YOUR INSTRUCTIONS: Check every line of the data and copy the ones where "button" appears.

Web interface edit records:
=== Begin Enclosure ===

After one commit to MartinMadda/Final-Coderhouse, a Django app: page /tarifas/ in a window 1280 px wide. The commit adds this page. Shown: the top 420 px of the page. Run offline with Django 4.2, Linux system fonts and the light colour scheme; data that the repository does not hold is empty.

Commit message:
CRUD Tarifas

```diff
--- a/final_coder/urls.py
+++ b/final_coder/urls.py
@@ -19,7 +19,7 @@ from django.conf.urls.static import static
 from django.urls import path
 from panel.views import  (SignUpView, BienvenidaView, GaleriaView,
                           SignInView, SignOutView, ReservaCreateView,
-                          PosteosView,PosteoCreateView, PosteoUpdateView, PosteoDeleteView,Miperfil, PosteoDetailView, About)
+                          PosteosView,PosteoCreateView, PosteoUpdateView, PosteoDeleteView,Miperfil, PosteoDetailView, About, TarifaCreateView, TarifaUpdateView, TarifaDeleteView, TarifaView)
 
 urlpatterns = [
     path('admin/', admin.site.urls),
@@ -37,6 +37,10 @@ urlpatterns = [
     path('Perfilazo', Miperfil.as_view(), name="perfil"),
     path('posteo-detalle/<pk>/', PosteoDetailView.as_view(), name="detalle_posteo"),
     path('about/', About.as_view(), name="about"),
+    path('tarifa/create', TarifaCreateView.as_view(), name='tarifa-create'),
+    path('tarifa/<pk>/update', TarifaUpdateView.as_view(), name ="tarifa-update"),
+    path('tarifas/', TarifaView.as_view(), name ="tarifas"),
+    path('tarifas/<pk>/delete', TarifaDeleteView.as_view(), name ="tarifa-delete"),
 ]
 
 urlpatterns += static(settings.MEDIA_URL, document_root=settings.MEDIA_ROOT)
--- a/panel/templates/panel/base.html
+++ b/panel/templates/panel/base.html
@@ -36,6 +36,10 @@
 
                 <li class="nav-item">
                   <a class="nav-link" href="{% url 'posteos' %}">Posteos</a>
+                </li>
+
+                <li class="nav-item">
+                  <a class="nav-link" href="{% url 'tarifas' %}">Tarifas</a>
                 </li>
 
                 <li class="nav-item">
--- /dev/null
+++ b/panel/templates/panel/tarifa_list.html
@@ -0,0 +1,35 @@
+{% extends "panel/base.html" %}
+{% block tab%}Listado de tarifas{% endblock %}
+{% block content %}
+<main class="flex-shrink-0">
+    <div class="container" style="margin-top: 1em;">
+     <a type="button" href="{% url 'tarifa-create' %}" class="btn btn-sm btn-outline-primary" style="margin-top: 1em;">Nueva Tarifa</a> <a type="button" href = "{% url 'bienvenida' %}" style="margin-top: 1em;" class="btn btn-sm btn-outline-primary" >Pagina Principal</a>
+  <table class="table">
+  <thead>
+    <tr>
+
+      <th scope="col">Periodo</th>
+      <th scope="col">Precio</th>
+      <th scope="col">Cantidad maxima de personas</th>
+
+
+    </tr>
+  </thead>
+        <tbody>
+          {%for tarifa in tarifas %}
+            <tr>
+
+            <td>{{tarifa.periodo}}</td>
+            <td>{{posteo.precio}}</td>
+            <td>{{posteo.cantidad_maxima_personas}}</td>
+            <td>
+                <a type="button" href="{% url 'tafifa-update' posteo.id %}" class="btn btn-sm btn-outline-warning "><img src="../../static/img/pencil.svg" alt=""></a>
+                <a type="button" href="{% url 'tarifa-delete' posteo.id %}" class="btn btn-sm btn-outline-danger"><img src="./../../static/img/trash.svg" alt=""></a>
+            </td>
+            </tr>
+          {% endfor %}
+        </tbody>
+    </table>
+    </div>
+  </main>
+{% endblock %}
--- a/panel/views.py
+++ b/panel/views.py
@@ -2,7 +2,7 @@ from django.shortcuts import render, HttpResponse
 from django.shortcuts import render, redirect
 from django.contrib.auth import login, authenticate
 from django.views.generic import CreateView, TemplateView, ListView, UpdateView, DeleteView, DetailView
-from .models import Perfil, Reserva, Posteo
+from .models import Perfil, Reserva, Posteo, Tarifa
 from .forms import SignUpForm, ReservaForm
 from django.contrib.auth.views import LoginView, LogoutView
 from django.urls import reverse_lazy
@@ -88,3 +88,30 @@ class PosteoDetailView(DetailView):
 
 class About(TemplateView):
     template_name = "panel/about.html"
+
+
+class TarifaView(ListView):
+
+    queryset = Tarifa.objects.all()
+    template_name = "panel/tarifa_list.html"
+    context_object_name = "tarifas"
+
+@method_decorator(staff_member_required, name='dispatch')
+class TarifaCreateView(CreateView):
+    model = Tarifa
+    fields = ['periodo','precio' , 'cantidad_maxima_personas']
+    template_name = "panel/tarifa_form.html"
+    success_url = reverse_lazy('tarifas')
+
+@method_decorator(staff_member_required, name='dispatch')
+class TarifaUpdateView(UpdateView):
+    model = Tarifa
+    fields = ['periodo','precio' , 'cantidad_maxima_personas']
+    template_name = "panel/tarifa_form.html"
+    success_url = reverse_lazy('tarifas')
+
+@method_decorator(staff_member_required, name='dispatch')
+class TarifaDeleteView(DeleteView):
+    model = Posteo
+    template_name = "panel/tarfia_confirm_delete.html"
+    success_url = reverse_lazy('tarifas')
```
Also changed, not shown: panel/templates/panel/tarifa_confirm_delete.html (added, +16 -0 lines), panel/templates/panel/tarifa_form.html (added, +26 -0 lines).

=== End Enclosure ===
=== Begin Enclosure ===

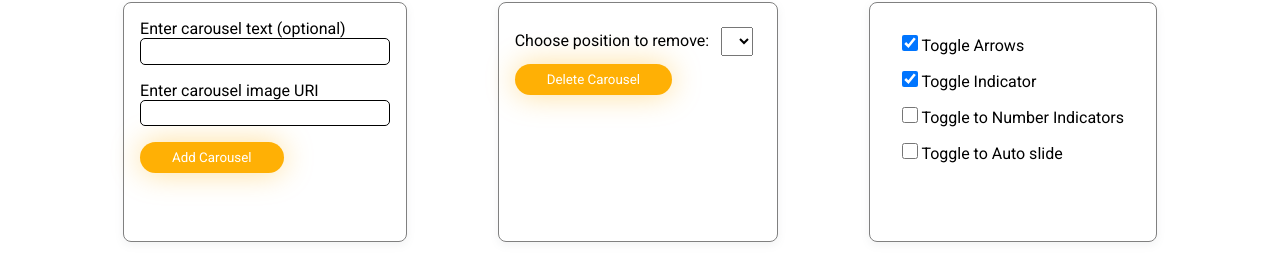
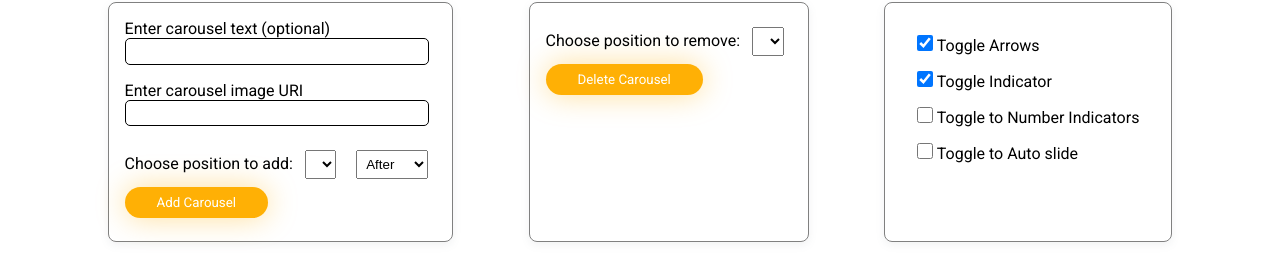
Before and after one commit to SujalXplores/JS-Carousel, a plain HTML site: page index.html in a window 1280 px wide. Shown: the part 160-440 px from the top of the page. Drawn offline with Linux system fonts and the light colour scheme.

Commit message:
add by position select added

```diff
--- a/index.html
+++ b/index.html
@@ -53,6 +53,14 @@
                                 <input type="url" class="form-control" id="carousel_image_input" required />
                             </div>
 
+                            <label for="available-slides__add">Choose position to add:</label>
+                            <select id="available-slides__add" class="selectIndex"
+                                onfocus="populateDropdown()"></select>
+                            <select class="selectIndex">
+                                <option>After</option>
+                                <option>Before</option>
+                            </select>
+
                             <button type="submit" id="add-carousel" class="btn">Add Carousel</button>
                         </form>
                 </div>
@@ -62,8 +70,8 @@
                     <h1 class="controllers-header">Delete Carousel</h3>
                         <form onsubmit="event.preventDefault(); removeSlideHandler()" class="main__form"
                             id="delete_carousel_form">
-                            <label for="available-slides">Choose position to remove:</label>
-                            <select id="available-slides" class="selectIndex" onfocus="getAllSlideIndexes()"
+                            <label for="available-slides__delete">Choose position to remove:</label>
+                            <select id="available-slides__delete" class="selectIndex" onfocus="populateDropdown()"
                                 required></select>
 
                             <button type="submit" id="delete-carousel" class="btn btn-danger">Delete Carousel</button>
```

=== End Enclosure ===

PROBLEM SOLUTION:
+     <a type="button" href="{% url 'tarifa-create' %}" class="btn btn-sm btn-outline-primary" style="margin-top: 1em;">Nueva Tarifa</a> <a type="button" href = "{% url 'bienvenida' %}" style="margin-top: 1em;" class="btn btn-sm btn-outline-primary" >Pagina Principal</a>
+                <a type="button" href="{% url 'tafifa-update' posteo.id %}" class="btn btn-sm btn-outline-warning "><img src="../../static/img/pencil.svg" alt=""></a>
+                <a type="button" href="{% url 'tarifa-delete' posteo.id %}" class="btn btn-sm btn-outline-danger"><img src="./../../static/img/trash.svg" alt=""></a>
                             <button type="submit" id="add-carousel" class="btn">Add Carousel</button>
                             <button type="submit" id="delete-carousel" class="btn btn-danger">Delete Carousel</button>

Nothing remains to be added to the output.